At the beginning of the pandemic in March 2020, most U.S. universities imposed across-the-board travel bans for faculty and students, and many LMICs countries, such as in Africa, imposed the same for everybody by closing their airports [6, 7]. They presumably did so to prevent a returning traveler spreading the infection to non-travelers. To date the pandemic rages on globally, especially in the U.S. which has had more infections than any LMIC [8]. Most countries do not currently allow U.S. visitors because of the risks those travelers pose to their own populations [9].

This is not the first time global health education travel has been disrupted. Travel was temporarily shut down in many countries after the eruption of the volcano Eyjafjallajökull, just after 9/11 [10], proximate to other terrorist attacks and wars, and the West Africa Ebola outbreak of 2013–2016 [11], but never on this global scale and for this duration.

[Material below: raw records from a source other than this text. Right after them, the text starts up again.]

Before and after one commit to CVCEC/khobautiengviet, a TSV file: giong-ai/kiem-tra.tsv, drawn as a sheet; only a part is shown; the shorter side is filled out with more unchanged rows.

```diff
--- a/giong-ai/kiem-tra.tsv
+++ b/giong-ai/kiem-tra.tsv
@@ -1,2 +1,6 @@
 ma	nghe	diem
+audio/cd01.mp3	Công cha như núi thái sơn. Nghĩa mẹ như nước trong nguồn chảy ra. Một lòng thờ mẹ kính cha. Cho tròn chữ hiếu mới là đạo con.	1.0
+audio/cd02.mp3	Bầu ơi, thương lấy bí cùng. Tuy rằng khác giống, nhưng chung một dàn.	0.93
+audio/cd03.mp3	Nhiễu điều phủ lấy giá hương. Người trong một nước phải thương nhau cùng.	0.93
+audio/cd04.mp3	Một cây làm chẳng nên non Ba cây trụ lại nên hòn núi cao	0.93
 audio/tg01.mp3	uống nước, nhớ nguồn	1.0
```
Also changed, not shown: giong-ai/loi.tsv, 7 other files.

In prior situations, efforts were made by global health educators to engage students in education, volunteerism, or scholarship related to the very causes of disruption. However, the challenges of responding to the interruptions brought on by this pandemic have been made more complicated by several factors.

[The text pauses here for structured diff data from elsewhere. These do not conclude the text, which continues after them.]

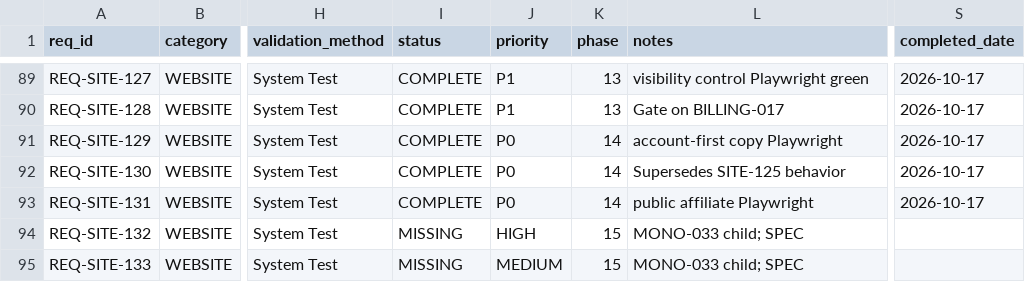
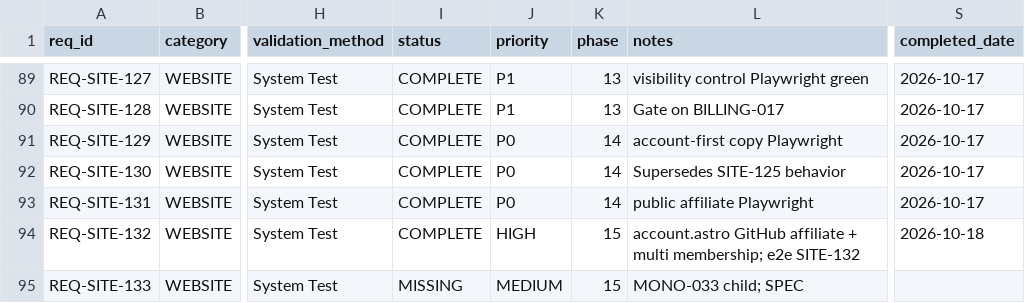
Before and after one commit to rtmx-ai/rtmx.ai, a CSV file: docs/rtm_database.csv, drawn as a sheet; only a part is shown, gaps mark what is left out; the diff names each change by its address in the sheet, - before the commit and + after, or states it on an @@ line.

```diff
--- a/docs/rtm_database.csv
+++ b/docs/rtm_database.csv
-I94 (status): MISSING
+I94 (status): COMPLETE
-L94 (notes): MONO-033 child; SPEC
+L94 (notes): account.astro GitHub affiliate + multi membership; e2e SITE-132
-S94 (completed_date): (empty)
+S94 (completed_date): 2026-10-18
```
Also changed, not shown: 3 other files.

The disruptions to education due to the COVID-19 pandemic have been more profound compared to those caused by other global crises. In March 2020, health care professions’ students in many countries, including the U.S., were temporarily removed from clinical clerkships [12, 13]. This response was justified by concerns over the safety of students, faculty, and patients (e.g., because of lack of sufficient personal protective equipment). In some instances, this could have also reflected a limited capacity to adequately provide medical education in the face of the pandemic (e.g., due to overwhelming clinical duties or to inexperience with virtual education) [14].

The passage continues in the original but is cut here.